Exact reproductions of all the entries, please, and no pictures.

Content starts

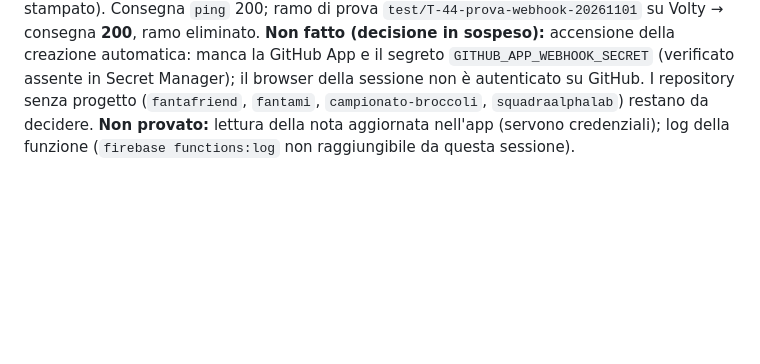
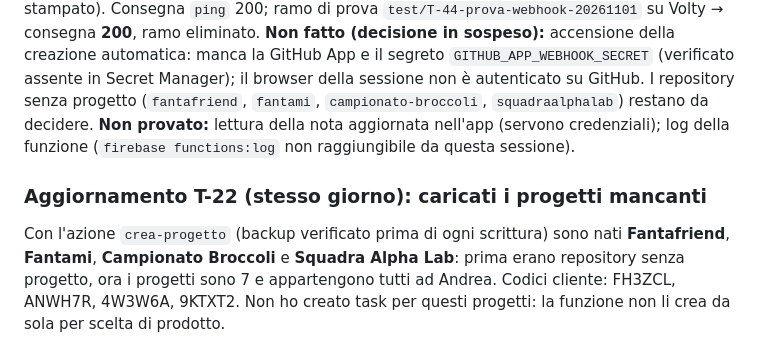
Before and after one commit to sbotz17/avanza, a Markdown page: docs/progetto/diario.md, the part around the change. Rendered like a GitHub page; blank space fills up the shorter version.

Commit message:
T-22: caricati i quattro progetti mancanti (solo aggiunte, backup verificato)

```diff
--- a/docs/progetto/diario.md
+++ b/docs/progetto/diario.md
@@ -238,3 +238,6 @@ D1 creazione solo dalla GitHub App + coerenza del proprietario (`eventProcessor.
 **Fatto:** aggiunti i webhook storici `push`, `pull_request`, `pull_request_review` a `volty-flutter` (706135402) e `commerciali` (706135407) verso `https://us-central1-avanza-b62d7.cloudfunctions.net/githubWebhook`, con il segreto letto da Secret Manager tramite la sessione `firebase` già autenticata (mai stampato). Consegna `ping` 200; ramo di prova `test/T-44-prova-webhook-20261101` su Volty → consegna **200**, ramo eliminato.
 **Non fatto (decisione in sospeso):** accensione della creazione automatica: manca la GitHub App e il segreto `GITHUB_APP_WEBHOOK_SECRET` (verificato assente in Secret Manager); il browser della sessione non è autenticato su GitHub. I repository senza progetto (`fantafriend`, `fantami`, `campionato-broccoli`, `squadraalphalab`) restano da decidere.
 **Non provato:** lettura della nota aggiornata nell'app (servono credenziali); log della funzione (`firebase functions:log` non raggiungibile da questa sessione).
+
+### Aggiornamento T-22 (stesso giorno): caricati i progetti mancanti
+Con l'azione `crea-progetto` (backup verificato prima di ogni scrittura) sono nati **Fantafriend**, **Fantami**, **Campionato Broccoli** e **Squadra Alpha Lab**: prima erano repository senza progetto, ora i progetti sono 7 e appartengono tutti ad Andrea. Codici cliente: FH3ZCL, ANWH7R, 4W3W6A, 9KTXT2. Non ho creato task per questi progetti: la funzione non li crea da sola per scelta di prodotto.
```
Also changed, not shown: docs/progetto/registro-decisioni.md (+1 -1 lines).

Content ends

§ **SOLVED PROBLEM**:
Before and after one commit to sbotz17/avanza, a Markdown page: docs/progetto/diario.md, the part around the change. Rendered like a GitHub page; blank space fills up the shorter version.

Commit message:
T-22: caricati i quattro progetti mancanti (solo aggiunte, backup verificato)

```diff
--- a/docs/progetto/diario.md
+++ b/docs/progetto/diario.md
@@ -238,3 +238,6 @@ D1 creazione solo dalla GitHub App + coerenza del proprietario (`eventProcessor.
 **Fatto:** aggiunti i webhook storici `push`, `pull_request`, `pull_request_review` a `volty-flutter` (706135402) e `commerciali` (706135407) verso `https://us-central1-avanza-b62d7.cloudfunctions.net/githubWebhook`, con il segreto letto da Secret Manager tramite la sessione `firebase` già autenticata (mai stampato). Consegna `ping` 200; ramo di prova `test/T-44-prova-webhook-20261101` su Volty → consegna **200**, ramo eliminato.
 **Non fatto (decisione in sospeso):** accensione della creazione automatica: manca la GitHub App e il segreto `GITHUB_APP_WEBHOOK_SECRET` (verificato assente in Secret Manager); il browser della sessione non è autenticato su GitHub. I repository senza progetto (`fantafriend`, `fantami`, `campionato-broccoli`, `squadraalphalab`) restano da decidere.
 **Non provato:** lettura della nota aggiornata nell'app (servono credenziali); log della funzione (`firebase functions:log` non raggiungibile da questa sessione).
+
+### Aggiornamento T-22 (stesso giorno): caricati i progetti mancanti
+Con l'azione `crea-progetto` (backup verificato prima di ogni scrittura) sono nati **Fantafriend**, **Fantami**, **Campionato Broccoli** e **Squadra Alpha Lab**: prima erano repository senza progetto, ora i progetti sono 7 e appartengono tutti ad Andrea. Codici cliente: FH3ZCL, ANWH7R, 4W3W6A, 9KTXT2. Non ho creato task per questi progetti: la funzione non li crea da sola per scelta di prodotto.
```
Also changed, not shown: docs/progetto/registro-decisioni.md (+1 -1 lines).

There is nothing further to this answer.